== Work order ==
Among the entries, find the lines with the string "README" and report them.

== Entries supplied ==
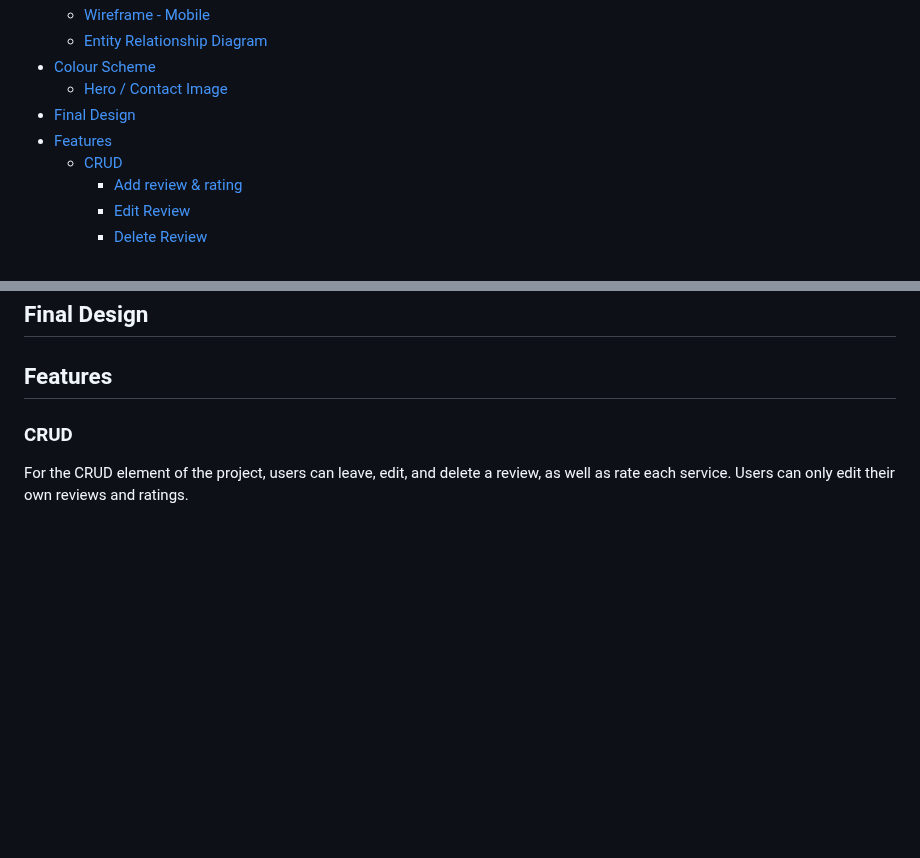
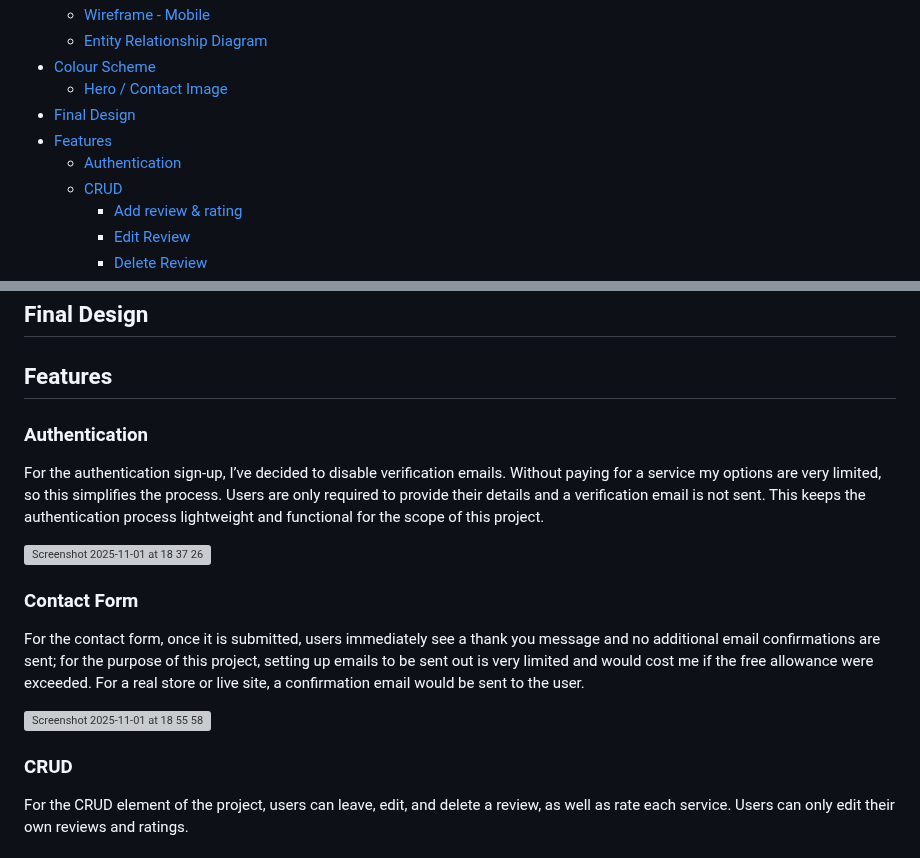
Before and after one commit to markh55/PP4-ecommerce, a Markdown page: README.md, 2 parts joined by grey strips. Drawn GitHub-style; blank space fills up the shorter version; grey boxes are pictures that could not be loaded.

Commit message:
Update README with Authentication and Contact Form details
Added sections for Authentication and Contact Form in README.

```diff
--- a/README.md
+++ b/README.md
@@ -17,6 +17,7 @@ This project is a web development agency that provides tiered service packages
     - [Hero / Contact Image](#hero--contact-image)
   - [Final Design](#final-design)
   - [Features](#features)
+    - [Authentication](#authentication)
     - [CRUD](#crud)
       - [Add review \& rating](#add-review--rating)
       - [Edit Review](#edit-review)
@@ -151,6 +152,20 @@ The hero and contact sections feature a purple gradient image. I chose this beca
 ## Final Design
 
 ## Features
+
+### Authentication
+
+For the authentication sign-up, I’ve decided to disable verification emails. Without paying for a service my options are very limited, so this simplifies the process. Users are only required to provide their details and a verification email is not sent. This keeps the authentication process lightweight and functional for the scope of this project.
+
+<img width="676" height="736" alt="Screenshot 2025-11-01 at 18 37 26" src="https://github.com/user-attachments/assets/addccd18-7e08-4162-a458-6ce64b3bcac2" />
+
+
+### Contact Form
+
+For the contact form, once it is submitted, users immediately see a thank you message and no additional email confirmations are sent; for the purpose of this project, setting up emails to be sent out is very limited and would cost me if the free allowance were exceeded. For a real store or live site, a confirmation email would be sent to the user.
+
+<img width="1493" height="956" alt="Screenshot 2025-11-01 at 18 55 58" src="https://github.com/user-attachments/assets/16909208-5a43-4330-a05c-ce5dc088dcb3" />
+
 
 ### CRUD
 
```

== Answer below ==
Before and after one commit to markh55/PP4-ecommerce, a Markdown page: README.md, 2 parts joined by grey strips. Drawn GitHub-style; blank space fills up the shorter version; grey boxes are pictures that could not be loaded.
Update README with Authentication and Contact Form details
Added sections for Authentication and Contact Form in README.
--- a/README.md
+++ b/README.md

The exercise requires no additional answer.